The result is an album that pulses like the quiet hum of night; the production is clear and crisp with every movement, note and sound augmented with stark clarity - like the amplified sound of a creaking floorboard as you move through the house in darkness. It’s a deeply percussive album, resulting in gentle rhythms that often give way to moments of real stillness and tenderness that stem from the rich orchestration and composition - one that glides from strings to brass to quietly purring electronics. The album moves through jazz, ambient and electronic to result in something that sounds like it might be a score to Moffat’s dreams. “It’s made with samples, sound effects, keyboards, and the occasional toy,” says Moffat. “All but one of the tracks started with drums – I'd been collecting jazz drum samples and sessions for a while and I would layer a few kits on top of each other to create rhythms, then add music and samples from there.”

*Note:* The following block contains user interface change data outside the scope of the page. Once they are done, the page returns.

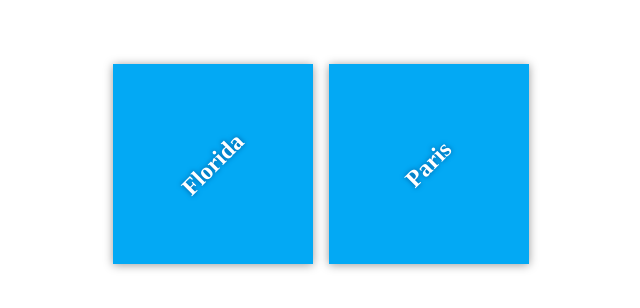
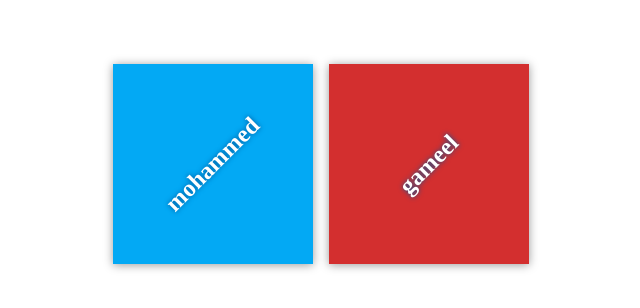
Before and after one commit to mohammedgameel/my-travel-plans, a plain HTML site: page index.html in a window 1280 px wide. Shown: the part 236-544 px from the top of the page, without its empty margins (319-959 px from the left). Drawn offline with Linux system fonts and the light colour scheme.

Commit message:
actually changing names

```diff
--- a/app.css
+++ /dev/null
@@ -1,55 +0,0 @@
-html {
-    box-sizing: border-box;
-    height: 100%;
-}
-
-*,
-*::before,
-*::after {
-    box-sizing: inherit;
-}
-
-body {
-    display: flex;
-    margin: 0;
-    height: 100%;
-}
-
-.container {
-    margin: auto;
-    padding: 1em;
-    width: 80%;
-}
-
-.destination-container {
-    display: flex;
-    flex-flow: wrap;
-    justify-content: center;
-}
-
-.destination {
-    background: #03a9f4;
-    box-shadow: 0 1px 9px 0 rgba(0, 0, 0, 0.4);
-    color: white;
-    margin: 0.5em;
-    min-height: 200px;
-    flex: 0 1 200px;
-    display: flex;
-    justify-content: center;
-    align-items: center;
-    text-align: center;
-}
-
-h2 {
-    margin: 0;
-    transform: rotate(-45deg);
-    text-shadow: 0 0 5px #01579b;
-}
-
-#florida {
-    background-color: #03a9f4;
-}
-
-#paris {
-    background-color: #d32f2f;
-}
--- a/css/app.css
+++ b/css/app.css
@@ -51,10 +51,10 @@ h2 {
     text-shadow: 0 0 5px #01579b;
 }
 
-#florida {
+#mohammed {
     background-color: #03a9f4;
 }
 
-#paris {
+#gameel {
     background-color: #d32f2f;
 }
--- a/index.html
+++ b/index.html
@@ -11,11 +11,11 @@
     <div class="container">
         <div class="destination-container">
             <div class="destination" id="mohammed">
-                <h2>Florida</h2>
+                <h2>mohammed</h2>
             </div>
 
             <div class="destination" id="gameel">
-                <h2>Paris</h2>
+                <h2>gameel</h2>
             </div>
         </div>
     </div>
```
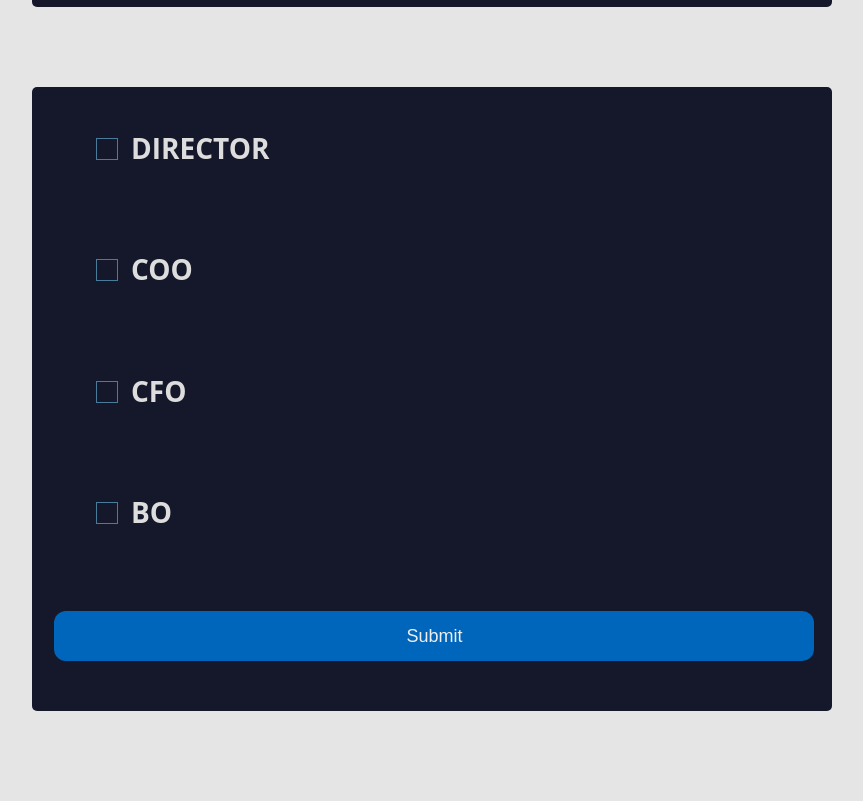
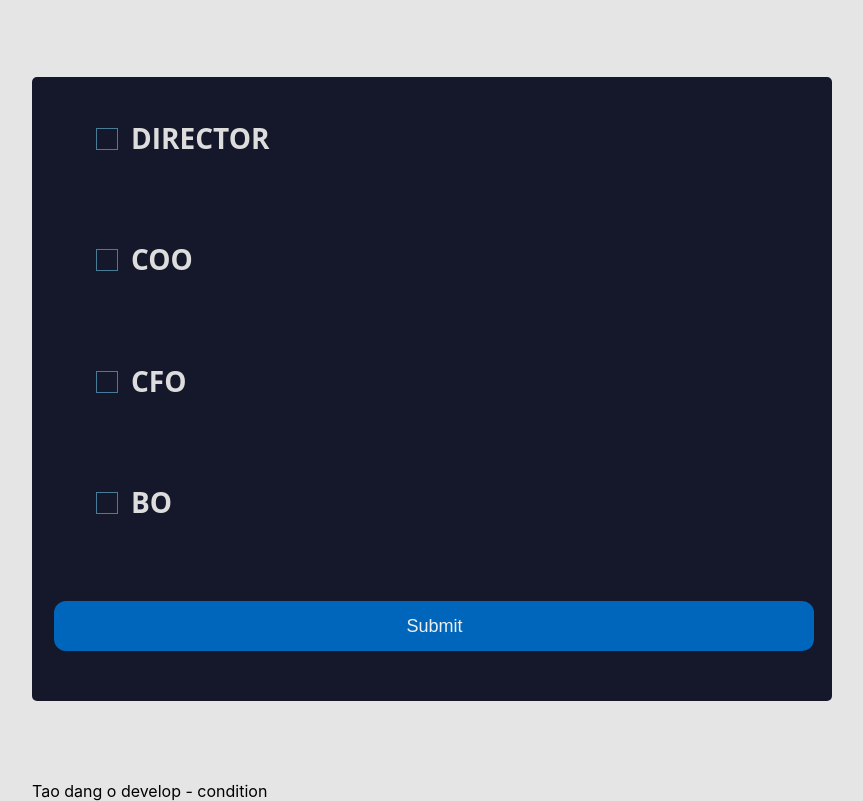
Before and after one commit to rzngnam1402/wf-designer, a React (Create React App) app: page / in a window 1280 px wide. Shown: the part 685-1486 px from the top of the page, without its empty margins (208-1071 px from the left). Built offline with nearby package versions, Linux system fonts and the light colour scheme.

Commit message:
add new commit

```diff
--- a/src/App.js
+++ b/src/App.js
@@ -7,6 +7,7 @@ function App() {
     <>
       <ConditionForm />
       <Flow />
+      <div>Tao dang o develop - condition</div>
     </>
 
   )
```
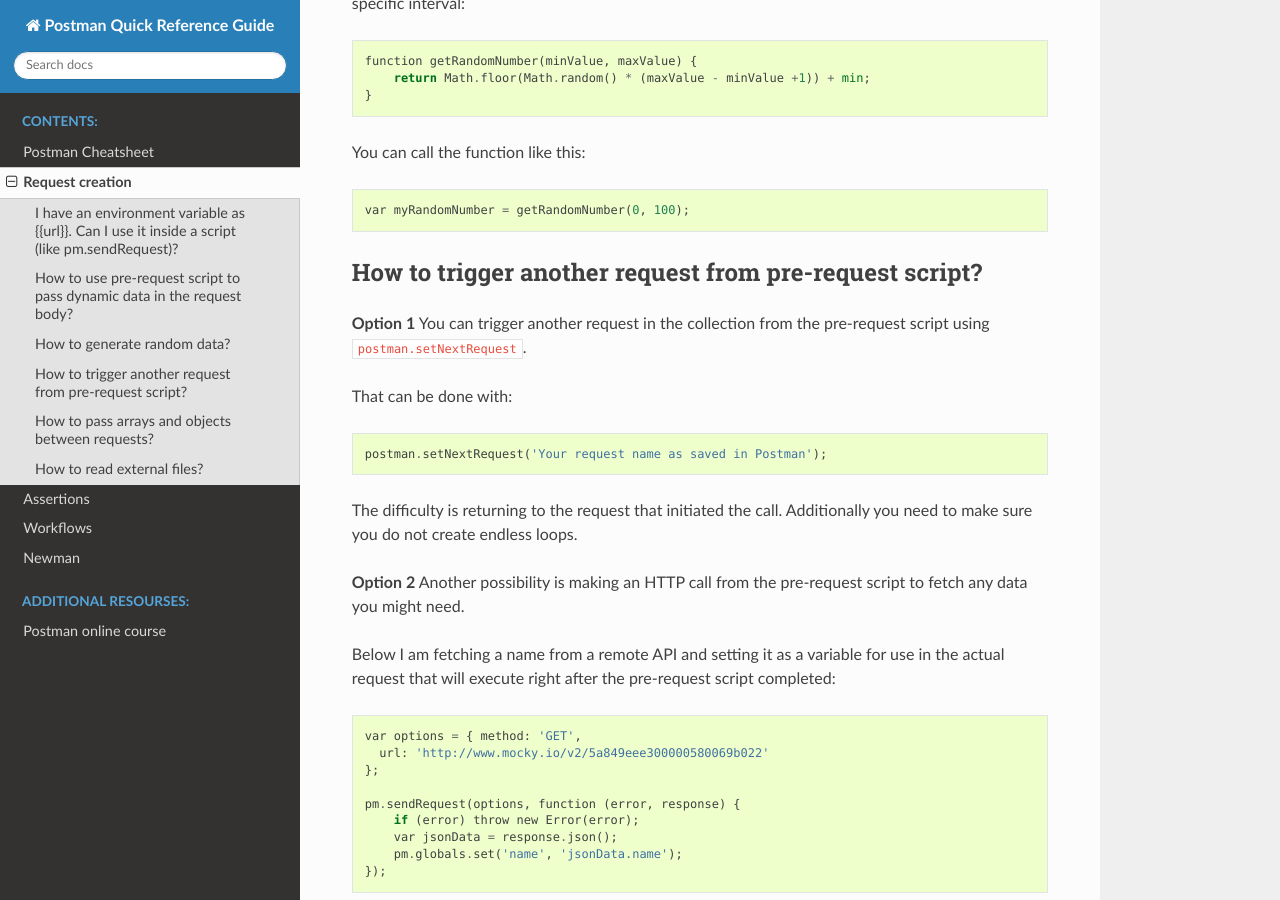
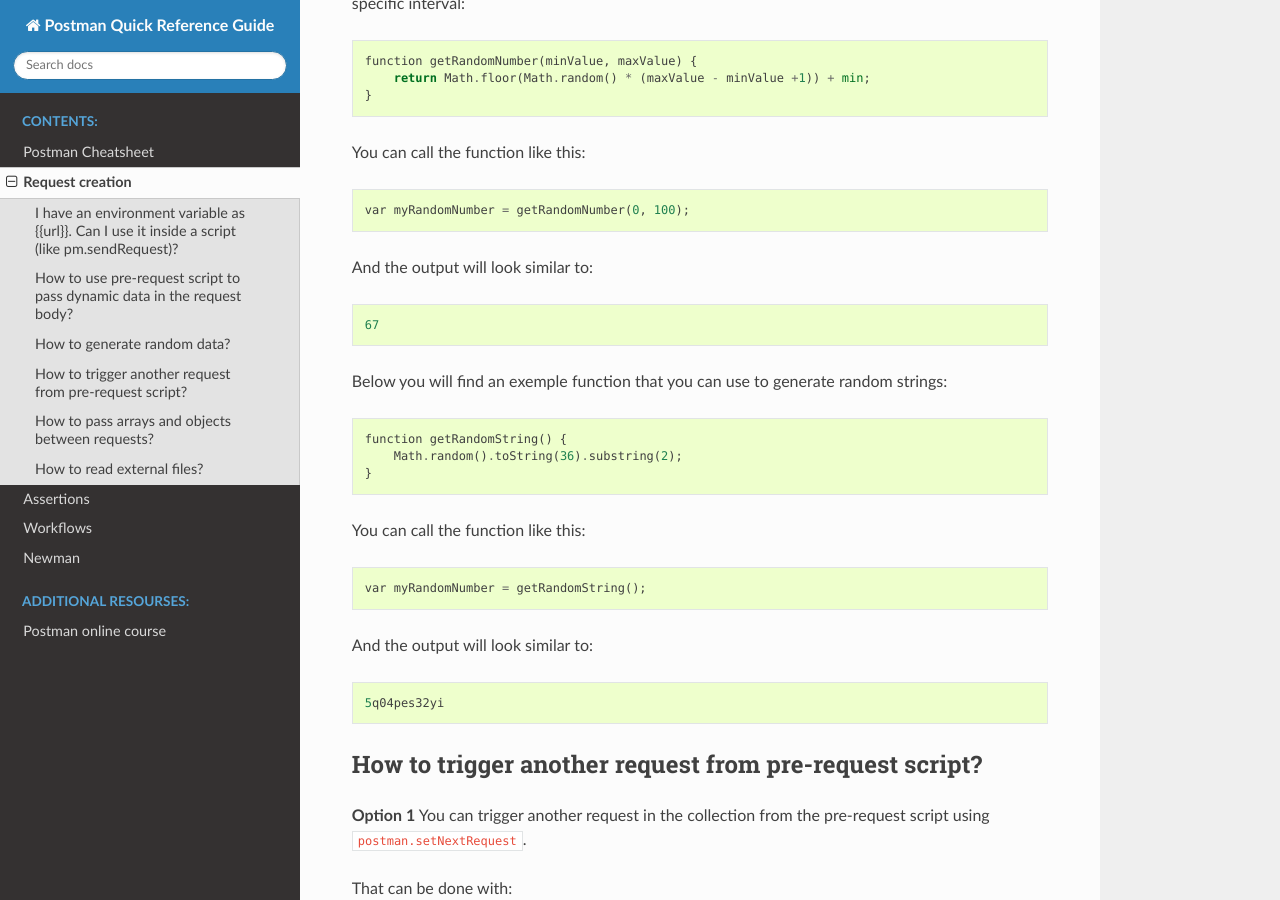
Before and after one commit to vdespa/postman-quick-reference-guide, a Sphinx documentation site: the page built from docs/request-creation.rst, in a window 1280 px wide and 900 px high, scrolled down 2167 px. Built offline with Sphinx 7.4.7 and the Read the Docs theme 2.0.0, drawn with Linux system fonts in a browser that asks for light colours.

Commit message:
Improve documentation

```diff
--- a/docs/assertions.rst
+++ b/docs/assertions.rst
@@ -83,7 +83,7 @@
         }
     }
 
-You want to check the value of the `status` in both objects (openPerBoard, totalPerBoard). The problem is that in order to each both objects you need first to reach the lists object, which itself is a property of a randomly named object (59974328d59230f9a3f946fe).
+You want to check the value of the `status` in both objects (openPerBoard, totalPerBoard). The problem is that in order to reach both objects you need first to reach the lists object, which itself is a property of a randomly named object (59974328d59230f9a3f946fe).
 
 So we could write the whole path ``limits.59974328d59230f9a3f946fe.lists.openPerBoard.status`` but this will probably work only once.
 
--- a/docs/cheatsheet.rst
+++ b/docs/cheatsheet.rst
@@ -206,11 +206,11 @@
 Exact body match: ::
 
     pm.response.to.have.body("OK");
-    pm.response.to.have.body('{"success"=true});
+    pm.response.to.have.body('{"success"=true}');
 
 Partial body match / body contains: ::
 
-    pm.expect(pm.response.text()).to.include('Order placed.);
+    pm.expect(pm.response.text()).to.include('Order placed.');
 
 **JSON responses**
 
--- a/docs/request-creation.rst
+++ b/docs/request-creation.rst
@@ -93,6 +93,25 @@
 
     var myRandomNumber = getRandomNumber(0, 100);
 
+And the output will look similar to: ::
+
+    67
+
+
+Below you will find an exemple function that you can use to generate random strings: ::
+
+    function getRandomString() {
+        Math.random().toString(36).substring(2);
+    }
+
+You can call the function like this: ::
+
+    var myRandomNumber = getRandomString();
+
+And the output will look similar to: ::
+
+    5q04pes32yi
+
 
 How to trigger another request from pre-request script?
 ----------------------------------------------------------------
```
Also changed, not shown: 12 other files.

Given the album was made in such a personal and intimate way by Moffat as the world was catching z’s, it also succeeds in being a transformative experience for him. “There's an element of escapism in this album – there are no crickets in Glasgow, for instance, but I couldn't resist using recordings of them, I've always loved the way they sound.”
Those nighttime sessions and plucking albums from experiments are not an anomaly in Moffat’s life however. “I'm always working on something to varying degrees,” he says. “Right now, I'm working on another three albums that will appear over the coming years. It keeps me sane and happy. I'm very lucky to have a job that's not only enjoyable but is actually a way of winding down too. I live in a sort of backwards world these days where work functions as a stress reliever.”